Mike (RJ Mitte, Breaking Bad), a teen with Cerebral Palsy, starts his senior year of high school with one goal in mind: join the wrestling team. Despite the objections of everyone in his life, Mike sets on his course to not only prove everyone that they are wrong, but also prove to himself that he is right.
I was worried walking into this film because of the obvious potential for another case of an actor without a disability cast in a role that they weren’t meant to play. Much to my surprise, this was not the case. RJ Mitte, who plays the lead role, is an actor who also has Cerebral Palsy and is able to encapsulate, what I assume, to be what it really is like to live with the disability. His performance is touching and genuine and you’ll be hard-pressed to come across anyone who doesn’t at least tear-up during some of his more emotional scenes.
Part of why this may mesh so well is because the film itself is based on the life of Michael D. Coffey who ended up writing the script. The relationship between the main characters are raw, emotional, and despite what I initially thought, made me invested to see how the story would end. ‘Heart’ is the biggest strength with this film.
Unfortunately, those are really the only ‘good’ things Triumph has going for it. While it’s always a treat to have Terrence Howard be a part of any film (expect a lot of tears from him), the rest of the cast are very one-note, despite their best efforts. Colton Haynes (Arrow), who we haven’t seen on the big screen in some time, is charming but stereotypical as the star-athlete-super nice guy, Jeff. Johnathon Schaech (Ray Donovan, DC’s Legends of Tomorrow) while charming, plays Mike’s caring yet “I just don’t want to see you get hurt” type father and only really shows up to give Mike a reason to keep chasing his dream. Simply put, there is just no character development outside of Howard’s Coach.
While it’s great that Coffey was given the chance to write about his life, the script would have benefited by an editor or co-writer who could have helped cohesively tell the story for a mainstream audience rather than having it play out as quick, non-cohesive memories ripped from a diary. Perhaps this wouldn’t have played out so jarring had the film editing been better but after the first act it starts to feel like a group project where bits and pieces of work was done and slapped together last minute with fade to blacks because they ran out of time. By the end, I really did have to fight constantly rolling my eyes by how bad it got.
It’s a shame that Triumph was littered with so many behind the scene issues (writing, editing) because there was real promise here. Even though the end became almost hard to watch, I found myself sticking around because I really did care to see how Mike’s wrestling story would end. I emotionally resonated with him at points because of my own high school experiences and really was interested to know more about Cerebral Palsy itself because it’s not explored enough in main stream entertainment. It’s just unfortunate the structure of the film couldn’t support the large amount of heart it had to share.

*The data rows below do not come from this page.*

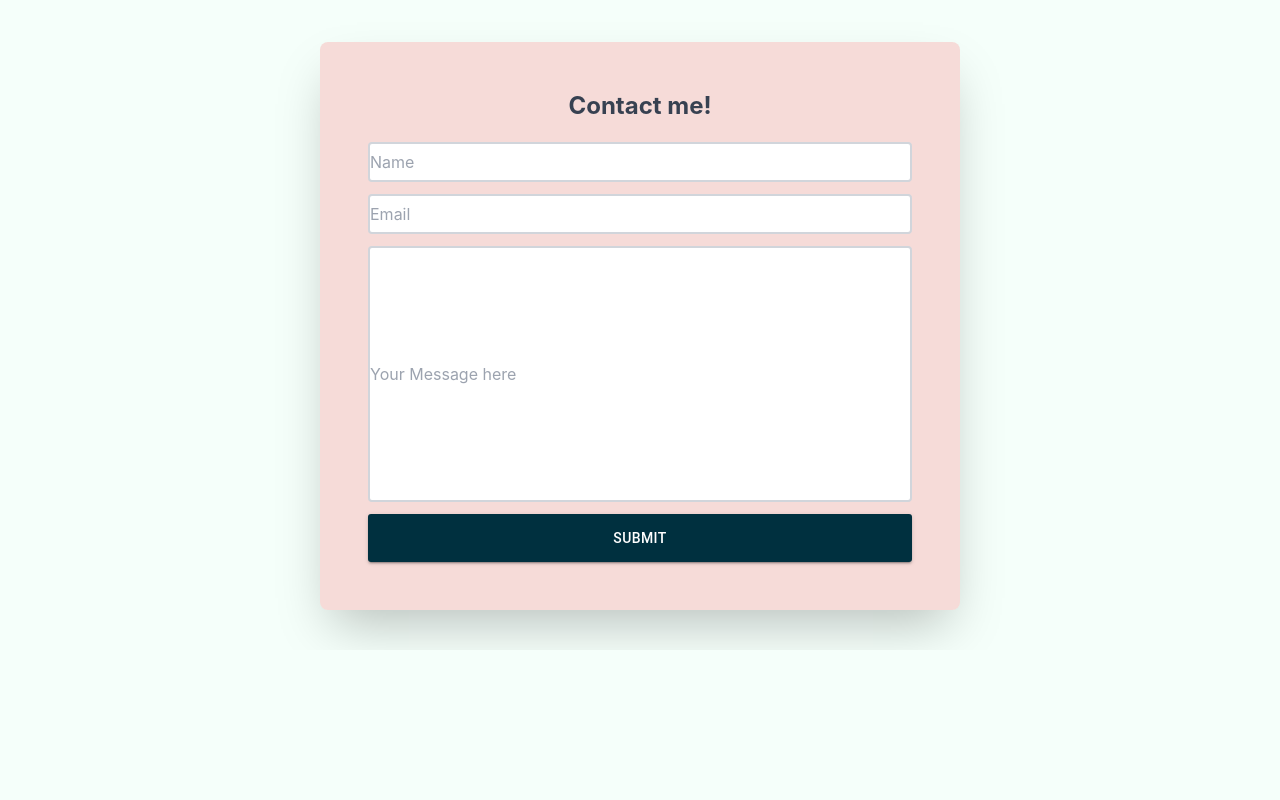
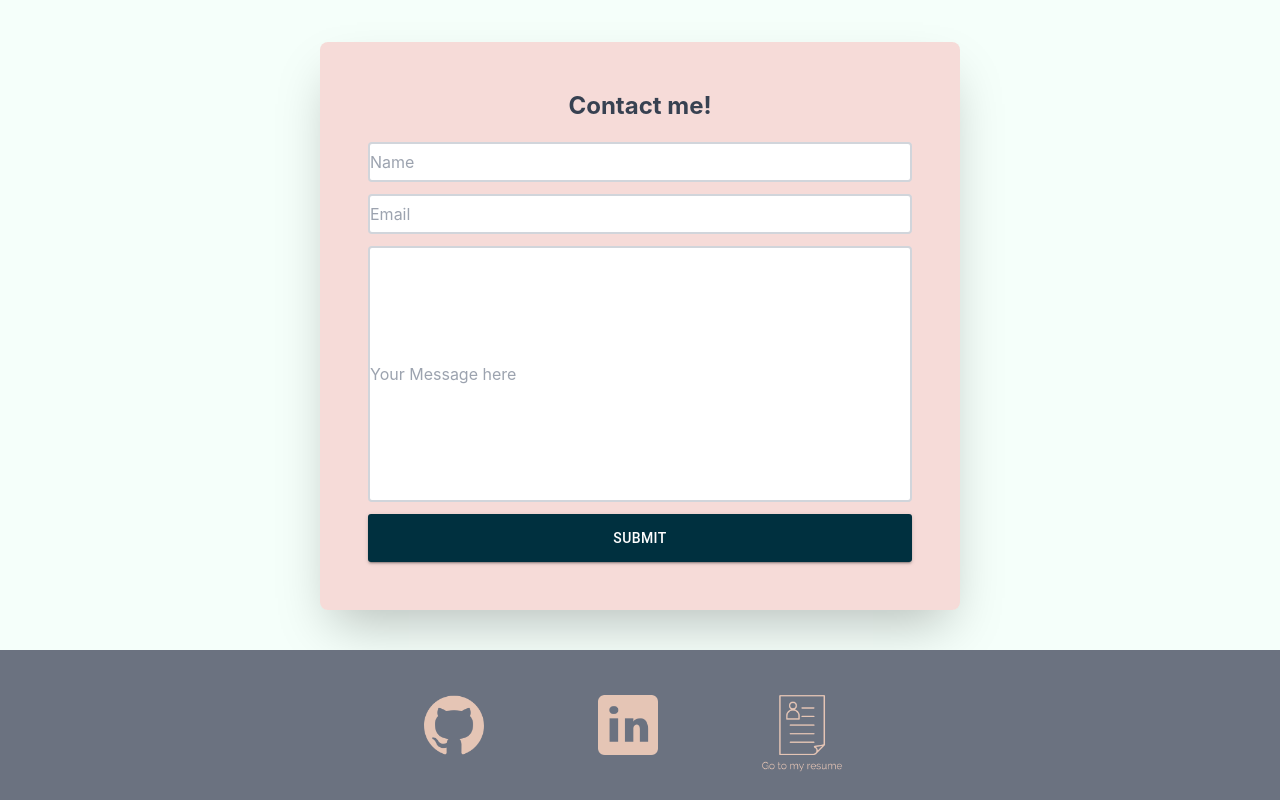
Before and after one commit to circerose-web/Portfolio.2021, a React (Create React App) app: page /ContactMe in a window 1280 px wide. Shown: the part 386-1186 px from the top of the page. Before the commit the page ends 1036 px from the top, so only its background shows below. Built offline with nearby package versions, Linux system fonts and the light colour scheme.

Commit message:
updated Projects section

```diff
--- a/src/App.js
+++ b/src/App.js
@@ -3,6 +3,7 @@ import { BrowserRouter, Route } from "react-router-dom";
 import ContactMe from "./components/ContactMe";
 import About from "./components/About";
 import Navbar from "./components/Navbar";
+import Footer from "./components/Footer";
 
 function App() {
   return (
@@ -11,6 +12,7 @@ function App() {
       <Navbar />
       <Route exact path="/" component={() => <About />} />
       <Route exact path="/ContactMe" component={() => <ContactMe />} />
+      <Footer />
       {/*</header>*/}
     </div>
   );
--- a/src/components/About.js
+++ b/src/components/About.js
@@ -6,8 +6,11 @@ import Portfolio from "./Pics/portfoliologo.png";
 import BarcartApp from "./Pics/barcart2.png";
 import CSS from "./Pics/css-creature.png";
 import Lorem from "./Pics/lorem2.png";
+import barcartpic from "./Pics/barcartapp.png";
 import Button from "@material-ui/core/Button";
 import HelloYou from "./Pics/helloyou.png";
+import PortPic from "./Pics/portfolio1.png";
+import LoremPic from "./Pics/Lorem.Picsum.API.png";
 
 const About = () => {
   return (
@@ -47,7 +50,7 @@ const About = () => {
       </div>
       <div className="projects pt-32">
         <div className="grid grid-cols-2 col-span-2 space-x-0">
-          <div className="pl-24 text-gray-500">
+          <div className="pl-24 text-gray-500 flex justify-center">
             <Flippy
               flipOnHover={true}
               flipOnClick={true}
@@ -56,44 +59,31 @@ const About = () => {
             >
               <FrontSide
                 style={{
-                  backgroundColor: "#ffdcdc",
+                  backgroundColor: "#FEE2E2",
                 }}
               >
                 <img
-                  style={{ width: "375px", height: "375px" }}
+                  style={{ width: "375px", height: "365px" }}
                   src={BarcartApp}
                   alt="BarCart"
                 />
               </FrontSide>
               <BackSide style={{ backgroundColor: "#e2bcb7" }}>
+                <div className="flex flex-wrap justify-center pt-10">
                   <Button>Go To Project</Button>
                   <Button>View Raw Code</Button>
+                  <img
+                    className="rounded-lg h-60 w-60 shadow-xl m-auto pt-4"
+                    src={barcartpic}
+                    alt="brc"
+                  />
+                </div>
               </BackSide>
             </Flippy>
           </div>
-          <div className="pt-24 pb-16 bg-green-50">
-            <h1 className="text-3xl text-gray-700 font-semibold bg-green-50">
-              Original Portfolio
-            </h1>
-            <br />
-            <ul className="text-gray-700 font-semibold pb-4">
-              <li>HTML5</li>
-              <li>CSS</li>
-              <li>Bootstrap</li>
-            </ul>
-            <p className="text-xl text-gray-600">
-              This portfolio was my first static webpage. Built using HTML and
-              CSS it is a starting point to introduce the structure of a
-              portfolio. It was also an introduction to styling libraries.
-              Looking back at this portfolio I can see how mush I have grown in
-              my coding capabilities as well as an improvement in my eye for
-              design and in creating a more pleasurable user experience.
-            </p>
-          </div>
-        </div>
-        <div className="grid grid-cols-2 space-y-0">
-          <div className="pt-24 pr-20 pb-16 bg-green-50">
-            <h1 className="text-3xl text-gray-700 font-semibold">
+          <div className="flex">
+            <div className="bg-gray-200 bg-opacity-60 m-auto shadow-2xl w-11/12 pl-4 text-center pb-4 pr-4 pt-4">
+              <h1 className="text-3xl text-gray-700 font-semibold pt-2">
                 The Bar Cart
               </h1>
               <br />
@@ -103,15 +93,40 @@ const About = () => {
                 <li>Ant Design</li>
                 <li>Material UI</li>
               </ul>
-            <p className="text-xl text-gray-600 pr-4">
+              <p className="text-xl text-gray-600">
                 This app was inspired by our desire to allow anyone to become
-              their own bartender during the 2020-21 Coronavirus Pandemic. Users
-              can register on the app to find cocktail recipes by using the
-              search functionality which calls on an external API. Users can
-              then favorite cocktails they're interested in, add them into their
-              library (MyBar) and also create and update their own drinks.
+                their own bartender during the 2020-21 Coronavirus Pandemic.
+                Users can register on the app to find cocktail recipes by using
+                the search functionality which calls on an external API. Users
+                can then favorite cocktails they're interested in, add them into
+                their library (MyBar) and also create and update their own
+                drinks.
               </p>
             </div>
+          </div>
+        </div>
+        <div className="grid grid-cols-2 space-y-0">
+          <div className="bg-gray-200 bg-opacity-60 m-auto shadow-2xl pl-4 w-11/12 text-center pb-4 pt-4">
+            <h1 className="text-3xl text-gray-700 font-semibold">
+              Original Portfolio
+            </h1>
+            <br />
+            <ul className="text-gray-700 font-semibold pb-4">
+              <li>HTML5</li>
+              <li>CSS</li>
+              <li>Bootstrap</li>
+            </ul>
+            <p className="text-xl text-gray-600 pr-4">
+              This portfolio was my first static webpage. Built using HTML and
+              CSS it is a starting point to introduce the structure of a
+              portfolio. It was also an introduction to styling libraries.
+              Looking back at this portfolio I can see how mush I have grown in
+              my coding capabilities as well as an improvement in my eye for
+              design and in creating a more pleasurable user experience.
+            </p>
+          </div>
+          <div className="flex pb-16 pt-10">
+            <div className="m-auto">
               <Flippy
                 flipOnHover={true}
                 flipOnClick={true}
@@ -120,23 +135,32 @@ const About = () => {
               >
                 <FrontSide
                   style={{
-                backgroundColor: "#ffdcdc",
+                    backgroundColor: "#FEE2E2",
                   }}
                 >
                   <img
-                style={{ width: "375px", height: "375px" }}
+                    style={{ width: "375px", height: "365px" }}
                     src={Portfolio}
                     alt="Original Portfolio"
                   />
                 </FrontSide>
                 <BackSide style={{ backgroundColor: "#e2bcb7" }}>
+                  <div className="flex flex-wrap justify-center pt-10">
                     <Button>Go To Project</Button>
                     <Button>View Raw Code</Button>
+                    <img
+                      className="rounded-lg h-60 w-60 shadow-xl m-auto pt-4"
+                      src={PortPic}
+                      alt="portfoliofirst"
+                    />
+                  </div>
                 </BackSide>
               </Flippy>
             </div>
+          </div>
+        </div>
         <div className="grid grid-cols-2 space-y-0">
-          <div className="pl-24 text-gray-500">
+          <div className="pl-24 text-gray-500 flex justify-center">
             <Flippy
               flipOnHover={true}
               flipOnClick={true}
@@ -145,11 +169,11 @@ const About = () => {
             >
               <FrontSide
                 style={{
-                  backgroundColor: "#ffdcdc",
+                  backgroundColor: "#FEE2E2",
                 }}
               >
                 <img
-                  style={{ width: "375px", height: "375px" }}
+                  style={{ width: "375px", height: "365px" }}
                   src={CSS}
                   alt="CSS creature"
                 />
@@ -160,22 +184,22 @@ const About = () => {
               </BackSide>
             </Flippy>
           </div>
-          <div className="pt-24 pr-20 pl-10 bg-green-50">
+          <div className="bg-gray-200 bg-opacity-60 m-auto shadow-2xl pl-4 w-11/12 h-60 text-center pt-4">
             <h1 className="text-3xl text-gray-700 font-semibold">
               Princess Carolyn-Created with CSS
             </h1>
             <br />
-            <ul className="text-gray-700 font-semibold pb-4">
+            <ul className="text-gray-700 font-semibold">
               <li>CSS</li>
             </ul>
-            <p className="text-xl text-gray-600 pr-4">
+            <p className="text-xl text-gray-600">
               Based on a character from a popular cartoon television show, this
               creature was created using CSS and nothing else.
             </p>
           </div>
         </div>
         <div className="grid grid-cols-2 space-y-0">
-          <div className="pt-24 pr-20 pl-10 bg-green-50">
+          <div className="bg-gray-200 bg-opacity-60 m-auto shadow-2xl pl-4 w-11/12 text-center pt-4 pb-4">
             <h1 className="text-3xl text-gray-700 font-semibold">
               The Office-"It is your Birthday."
             </h1>
@@ -191,6 +215,8 @@ const About = () => {
               clicked.
             </p>
           </div>
+          <div className="flex pt-6">
+            <div className="m-auto">
               <Flippy
                 flipOnHover={true}
                 flipOnClick={true}
@@ -199,20 +225,29 @@ const About = () => {
               >
                 <FrontSide
                   style={{
-                backgroundColor: "#ffdcdc",
+                    backgroundColor: "#FEE2E2",
                   }}
                 >
                   <img
-                style={{ width: "375px", height: "375px" }}
+                    style={{ width: "375px", height: "365px" }}
                     src={Lorem}
                     alt="Lorem"
                   />
                 </FrontSide>
                 <BackSide style={{ backgroundColor: "#e2bcb7" }}>
+                  <div className="flex flex-wrap justify-center pt-10">
                     <Button>Go To Project</Button>
                     <Button>View Raw Code</Button>
+                    <img
+                      className="rounded-lg h-60 w-60 shadow-xl m-auto pt-4"
+                      src={LoremPic}
+                      alt="brc"
+                    />
+                  </div>
                 </BackSide>
               </Flippy>
+            </div>
+          </div>
         </div>
       </div>
     </div>
--- a/src/components/Footer.js
+++ b/src/components/Footer.js
@@ -0,0 +1,45 @@
+import React from "react";
+import Resume from "./Pics/resume.png";
+import Git from "./Pics/github.png";
+import LinkedIn from "./Pics/linkedin.png";
+
+function Footer() {
+  return (
+    <footer className="bg-gray-500 flex justify-center">
+      <ul className="list-none flex items-center mr-6 space-x-6">
+        <li>
+          <a href="https://github.com/circerose-web" target="_blank">
+            <img
+              src={Git}
+              alt="github"
+              style={{ width: "150px", height: "150px" }}
+            />
+          </a>
+        </li>
+        <li>
+          <a href="https://www.linkedin.com/in/circe-rose" target="_blank">
+            <img
+              src={LinkedIn}
+              alt="LinkedIn"
+              style={{ width: "150px", height: "150px" }}
+            />
+          </a>
+        </li>
+        <li>
+          <a
+            href="https://drive.google.com/file/d/1YMVcg8AYcRiPvpPad7j7MWmaIT-FUZJx/view?usp=sharing"
+            target="_blank"
+          >
+            <img
+              src={Resume}
+              alt="Hire Me!!"
+              style={{ width: "150px", height: "150px" }}
+            />
+          </a>
+        </li>
+      </ul>
+    </footer>
+  );
+}
+
+export default Footer;
```
Lines whose indentation alone changed are shown as unchanged.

Signature Entertainment presents Triumph on Digital Platforms starting 28th June
Review – Triumph
Reviewed online (screener provided by Signature Entertainment), June 20, 2021. Rating: 12 Cert. Running Time: 100 minutes
PRODUCTION: (UK) Signature Entertainment presents a Digital Ignition Entertainment production in association with Argonaut Entertainment Partners. Producers: Michael Clofine, Michael D. Coffey, and Massimiliano Musina. Executive Producers: Chet Burros, Phillip Dawe, Mike Hatton, Terrence Howard, Tyler W. Konney, Jean Michael Lif, RJ Mitte, Victor Poteet, Jessica Uberuaga, and Paolo Vismara.
CREW: Director: Brett Leonard. Writer: Michael D. Coffey. Editing: Kevin Hickman. Music: Gregg Leonard.
CAST: Terrence Howard, RJ Mitte, Colton Haynes, Johnathon Schaech, Grace Victoria Cox